When your children arrive home or you collect them from school, put down your phone. Pause from your cleaning or cooking. Turn off the TV and listen to what your children are saying. Also try to hear what they might not be saying. They may not have the words to say it or they might be too frightened to talk about what is happening but their body language or a change in their behaviour might reveal a whole lot more.
Some examples could include; Your child might become argumentative, almost trying to pick a fight with you. They might become withdrawn and sullen or go silent. They might damage some of their belongings or some household items. They might restrict their food. These changes are all out of character.
Test yourself…can you fully recall their last conversation with you? If not, ask yourself why not? Did you pay full attention or were you thinking of other things you needed to do? Nothing is as important as being fully present with your child and really listening. Practice being fully present and challenge yourself to recall your last communication with your child.
I hope you find this helpful and would love to hear from you.
Have you or your children experienced bullying? How did it impact you or your child? Did it cause a change in behaviour? Did really listening improve your situation?
Recently while on holiday, I practiced my ‘Just One Minute Monday’ as we walked to the shops for our groceries. My son and his girlfriend were walking in front of me, the shops were a ten minute walk each way. The average temperature from 10am to 8pm was 30 degrees. It wasn’t an easy walk in that heat. I’m not into counting steps and I don’t own a step counter but lots of people exercise now by counting their steps and increasing the number of steps they take daily.

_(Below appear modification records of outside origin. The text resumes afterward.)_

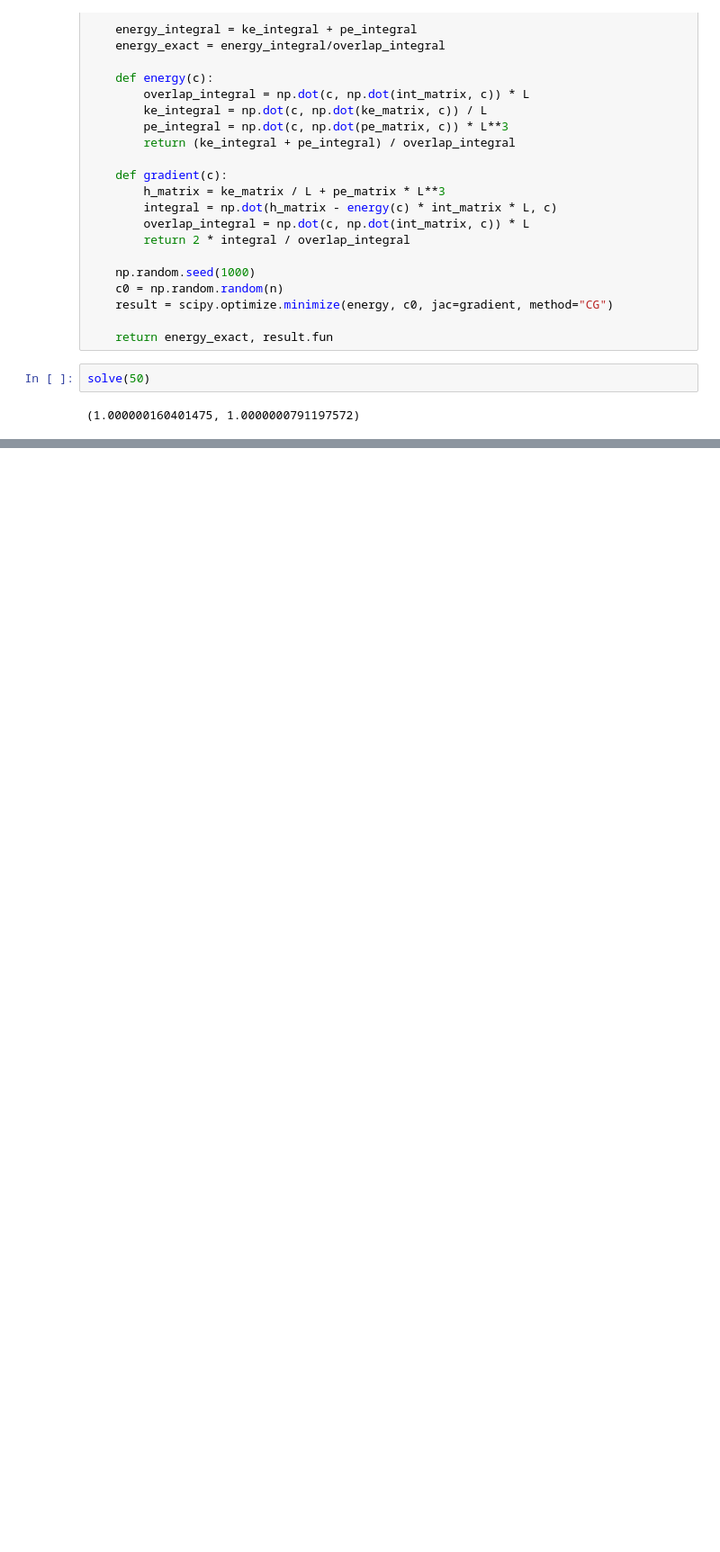
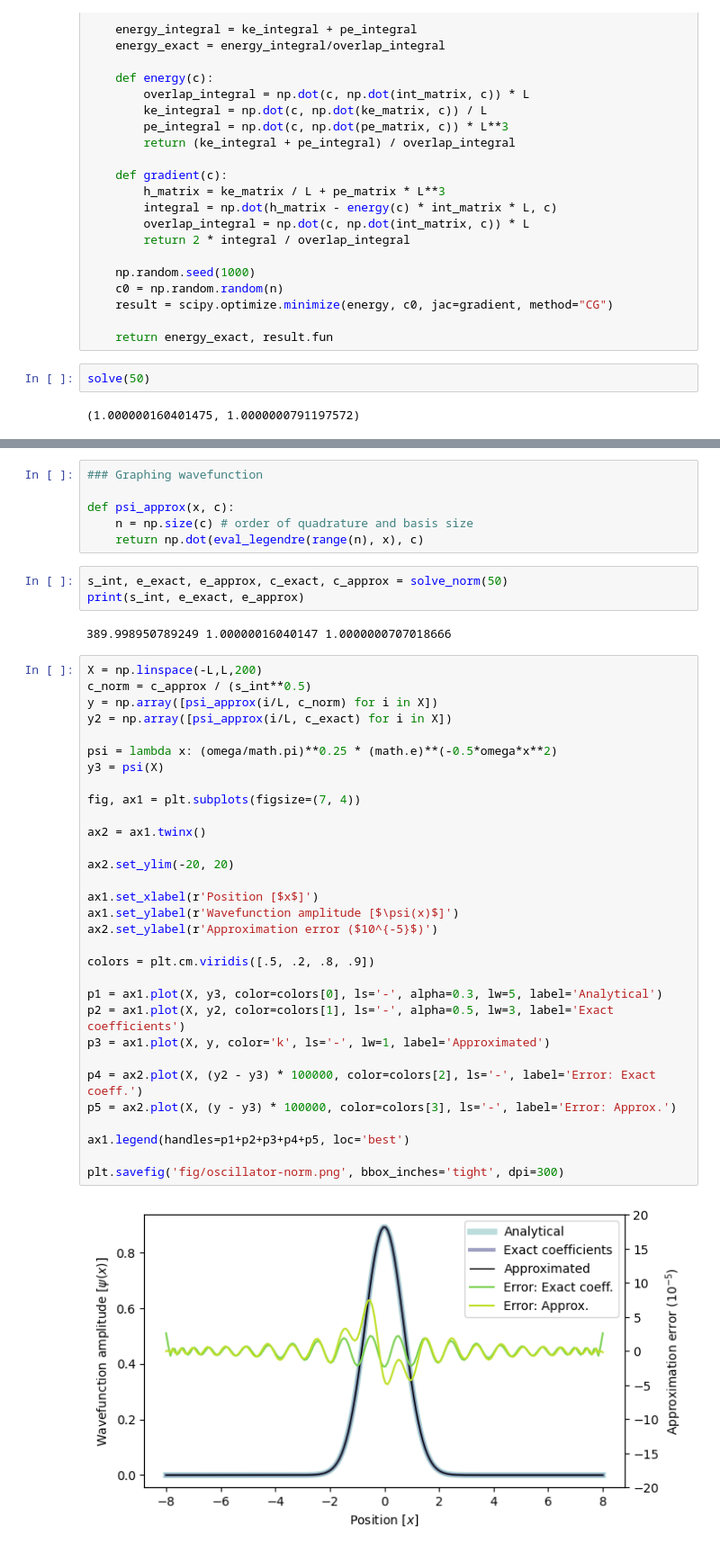
Before and after one commit to BelugaHaechi/garcia-theoretical-chemistry, a Jupyter notebook: LegendrePolynomials.ipynb, the cells around one changed output, grey strips where cells are left out. Shown at 90% size. Drawn from its saved outputs; the diff is of its cells as text; blank space fills up the shorter version.

```diff
--- a/LegendrePolynomials.ipynb
+++ b/LegendrePolynomials.ipynb
@@ -1353,0 +1440,44 @@ ax1.legend(handles=p1+p2, loc='best')
+# %%
+### Graphing wavefunction
+
+def psi_approx(x, c):
+    n = np.size(c) # order of quadrature and basis size
+    return np.dot(eval_legendre(range(n), x), c)
+# %%
+s_int, e_exact, e_approx, c_exact, c_approx = solve_norm(50)
+print(s_int, e_exact, e_approx)
+# %% [output]
+389.998950789249 1.00000016040147 1.0000000707018666
+# %%
+X = np.linspace(-L,L,200)
+c_norm = c_approx / (s_int**0.5)
+y = np.array([psi_approx(i/L, c_norm) for i in X])
+y2 = np.array([psi_approx(i/L, c_exact) for i in X])
+
+psi = lambda x: (omega/math.pi)**0.25 * (math.e)**(-0.5*omega*x**2)
+y3 = psi(X)
+
+fig, ax1 = plt.subplots(figsize=(7, 4))
+
+ax2 = ax1.twinx()
+
+ax2.set_ylim(-20, 20)
+
+ax1.set_xlabel(r'Position [$x$]')
+ax1.set_ylabel(r'Wavefunction amplitude [$\psi(x)$]')
+ax2.set_ylabel(r'Approximation error ($10^{-5}$)')
+
+colors = plt.cm.viridis([.5, .2, .8, .9])
+
+p1 = ax1.plot(X, y3, color=colors[0], ls='-', alpha=0.3, lw=5, label='Analytical')
+p2 = ax1.plot(X, y2, color=colors[1], ls='-', alpha=0.5, lw=3, label='Exact coefficients')
+p3 = ax1.plot(X, y, color='k', ls='-', lw=1, label='Approximated')
+
+p4 = ax2.plot(X, (y2 - y3) * 100000, color=colors[2], ls='-', label='Error: Exact coeff.')
+p5 = ax2.plot(X, (y - y3) * 100000, color=colors[3], ls='-', label='Error: Approx.')
+
+ax1.legend(handles=p1+p2+p3+p4+p5, loc='best')
+
+plt.savefig('fig/oscillator-norm.png', bbox_inches='tight', dpi=300)
+# %% [output]
+[figure, added]
```
Also changed, not shown: parts of 7 cells of this notebook, 1 other file.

I thought about the amount we walk everyday and particularly the pace we have become accustomed to.
I wondered how often do we actually slow down our steps? Have you ever even noticed how fast you walk? Do you constantly rush from one task to the next? Because I was on holiday I paused and focused on my steps. I slowed down my steps. I noticed the inclines and the declines.
I listened to the sound our steps made. I felt my heart rate slow its pace. I felt grateful for those moments, those steps I was able to enjoy in the company of two young adults.
When have you last paid attention to how fast you walk? Have you ever deliberately focused on your steps? Maybe today is the day to focus one minute on your footsteps.
Rapid is an adjective meaning happening in a short time or at a great rate. Rapid can also be a noun meaning a fast-flowing, turbulent part of a river.
Modern living revolves around rapid…people’s lives have become entwined in rapid; everything must happen in a short time or at a great rate. We talk fast, think fast, move fast. We expect instant results, from our new diet, new hobby and even from our children. We buy commodities and use them up fast. We connect on social media to get ‘likes’ and ‘followers.’ But as quickly as people build a profile they are rapidly overtaken by the next sensation. Everything and everybody is disposable. All is well until rapid turns to turbulent, then life is no longer stable or calm but characterised by conflict, disorder and confusion. Getting life back on track may not be such a rapid process!
But we are amazing human beings. We are, real people, hidden underneath all the hurry and rush. We can turn every negative into a positive…let’s start a tidal wave, a rapid revival of real with a friendly wave across a street, time for a chat with a neighbour, a phone call to a friend, a family meal around your table…even if it’s fast food, eaten slowly!